If you don’t live on the West Coast a band named Honey Bucket probably won’t have any bad connotations for you. For those of us not so fortunate, well let’s just say that we will just have to try not to touch anything and hold our noses as we listen. Port-a-potty influenced name aside, Portland trio Honey Bucket have just released an excellent debut record that has elements of their pals Woolen Men, the Clean and some Elephant 6 collective in its pop innards.
Recorded to a Tascam, the aesthetic of the album reminds me of the early Elephant 6 records by Beulah, The Apples In Stereo and Neutral Milk Hotel. It’s sort of geeky pop fun at its core with cheap sounding keyboards and some free jazz horns interspersed into its pure pop.

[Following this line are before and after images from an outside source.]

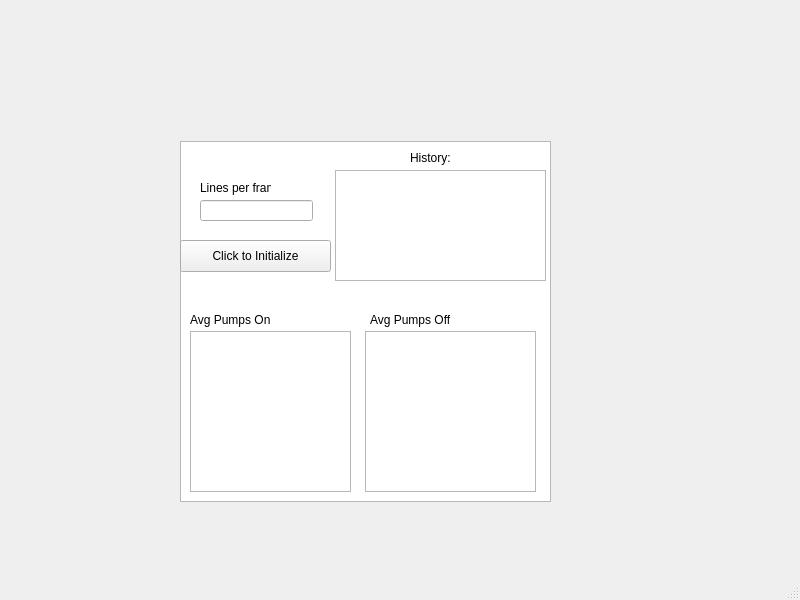
Qt form small_gui.ui (mys21/ASRC_TA) before a commit.
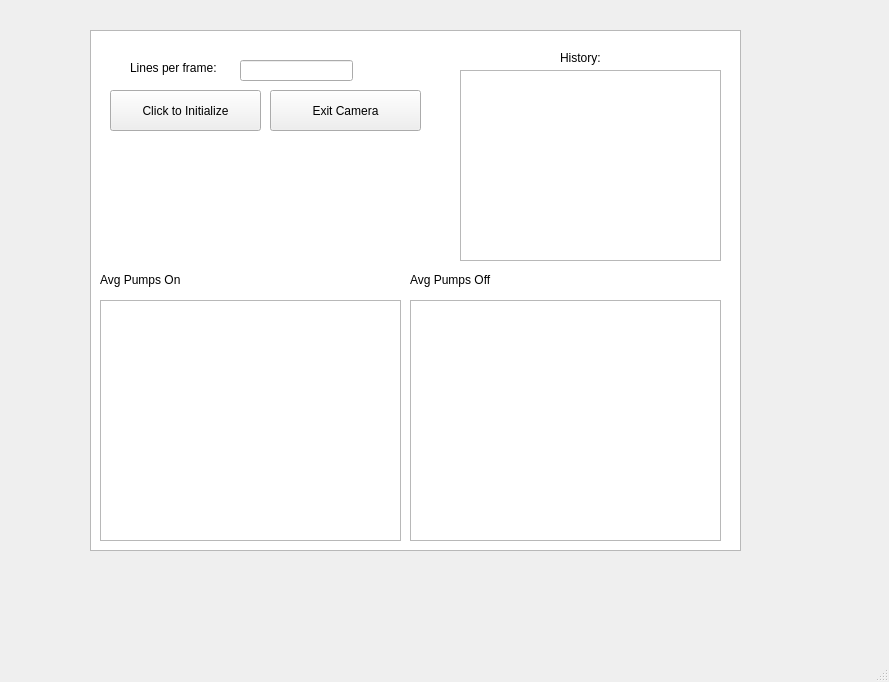
The same form after that commit.

Commit message: added stop camera button

The edit to the form file:
```diff
--- a/small_gui.ui
+++ b/small_gui.ui
@@ -6,8 +6,8 @@
    <rect>
     <x>0</x>
     <y>0</y>
-    <width>800</width>
-    <height>600</height>
+    <width>889</width>
+    <height>682</height>
    </rect>
   </property>
   <property name="windowTitle">
@@ -17,18 +17,18 @@
    <widget class="QGraphicsView" name="graphicsView">
     <property name="geometry">
      <rect>
-      <x>180</x>
-      <y>141</y>
-      <width>371</width>
-      <height>361</height>
+      <x>90</x>
+      <y>30</y>
+      <width>651</width>
+      <height>521</height>
      </rect>
     </property>
    </widget>
    <widget class="QLineEdit" name="linesPerFrame">
     <property name="geometry">
      <rect>
-      <x>200</x>
-      <y>200</y>
+      <x>240</x>
+      <y>60</y>
       <width>113</width>
       <height>21</height>
      </rect>
@@ -40,20 +40,20 @@
    <widget class="QTextBrowser" name="History">
     <property name="geometry">
      <rect>
-      <x>335</x>
-      <y>170</y>
-      <width>211</width>
-      <height>111</height>
+      <x>460</x>
+      <y>70</y>
+      <width>261</width>
+      <height>191</height>
      </rect>
     </property>
    </widget>
    <widget class="QPushButton" name="initializeButton">
     <property name="geometry">
      <rect>
-      <x>180</x>
-      <y>240</y>
+      <x>110</x>
+      <y>90</y>
       <width>151</width>
-      <height>32</height>
+      <height>41</height>
      </rect>
     </property>
     <property name="text">
@@ -63,8 +63,8 @@
    <widget class="QLabel" name="label">
     <property name="geometry">
      <rect>
-      <x>410</x>
-      <y>150</y>
+      <x>560</x>
+      <y>50</y>
       <width>60</width>
       <height>16</height>
      </rect>
@@ -76,9 +76,9 @@
    <widget class="QLabel" name="linesPerFrameLabel">
     <property name="geometry">
      <rect>
-      <x>200</x>
-      <y>180</y>
-      <width>71</width>
+      <x>130</x>
+      <y>60</y>
+      <width>121</width>
       <height>16</height>
      </rect>
     </property>
@@ -89,28 +89,28 @@
    <widget class="QGraphicsView" name="pumpsOnPlot">
     <property name="geometry">
      <rect>
-      <x>190</x>
-      <y>331</y>
-      <width>161</width>
-      <height>161</height>
+      <x>100</x>
+      <y>300</y>
+      <width>301</width>
+      <height>241</height>
      </rect>
     </property>
    </widget>
    <widget class="QGraphicsView" name="pumpsOffPlot">
     <property name="geometry">
      <rect>
-      <x>365</x>
-      <y>331</y>
-      <width>171</width>
-      <height>161</height>
+      <x>410</x>
+      <y>300</y>
+      <width>311</width>
+      <height>241</height>
      </rect>
     </property>
    </widget>
    <widget class="QLabel" name="pumpOnLabel">
     <property name="geometry">
      <rect>
-      <x>190</x>
-      <y>310</y>
+      <x>100</x>
+      <y>270</y>
       <width>151</width>
       <height>20</height>
      </rect>
@@ -122,8 +122,8 @@
    <widget class="QLabel" name="pumpOffLabel">
     <property name="geometry">
      <rect>
-      <x>370</x>
-      <y>310</y>
+      <x>410</x>
+      <y>270</y>
       <width>161</width>
       <height>20</height>
      </rect>
@@ -132,6 +132,19 @@
      <string>Avg Pumps Off</string>
     </property>
    </widget>
+   <widget class="QPushButton" name="exitCameraButton">
+    <property name="geometry">
+     <rect>
+      <x>270</x>
+      <y>90</y>
+      <width>151</width>
+      <height>41</height>
+     </rect>
+    </property>
+    <property name="text">
+     <string>Exit Camera</string>
+    </property>
+   </widget>
   </widget>
   <widget class="QMenuBar" name="menubar">
    <property name="geometry">
```
Left out of the diff: 4 changed lines with no effect on the pictures. The commit also changes 2 other files.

Mark Chester may be one of the most prolific fellows you’ve never heard of. He’s released three albums in past three years under his solo moniker the Dublin, Ireland based Ginnels(Ginnels, according to my Merriam-Webster is a narrow passage way between two buildings). His last album was the sprawling 20 song Crowns which Chester said was inspired by records like 69 Love Songs, Sandinista and Bee Thousand. The problem was that all of the releases were digital only with the exception of one which was also released as a cassette. If you release a record into the ether does anyone hear it? Sure, a few people do but is it taken seriously? Can you truly love a digital download?
Chester no longer has to worry about questions like those because the Spanish label Tenorio Cotobade has just released Plumes on vinyl. Plumes collects songs from all three of Ginnels albums and slaps them onto a big piece of plastic so you can consummate your love these songs which have much in common with the likes of the Apples in Stereo, Salako, Neutral Milk Hotel, The Bats, and the Clean. Chester seems to be a bottomless well of them too. It’s like Like some mad scientist injected him with a serum that produces highly melodic, introspective, jangly compositions. Chester though adds a touch of weariness to this formula that makes them hold more weight than your standard caffeinated New Zealand loving indie band of today.
More Seattle goodness, this time from the friendly neighborhood Neighbors who are about to release their second album on Lost Sound Tapes. The easy reference point of Neighbors is Pavement, and I’m sure the band intend it, but their new album John In Babeland is not just paint by numbers. Pavement weren’t created in a vacuum, and Neighbors have more than just one single influence. Since I don’t personally know them I couldn’t tell you what they are, but bands like Firehose, REM, Camper van Beethoven, Neutral Milk Hotel and Hefner all come to mind. John In Babeland is their second album and vastly improves on their first record Puros Exitos, which had some good moments, but was really a young band kind of feeling its way around.
The album is named for their now departed bassist and a sex shop here in Seattle. Besides sex, the album exudes an easy confidence. Its 12 songs are quirky and immediately likable. Sometimes you think they’re punks, sometimes they’re arty smart-asses and other times they give the impression that they’re crusty hippies. Those three things (plus the sex) of course, are the main ingredients of most of the great bands throughout rock history.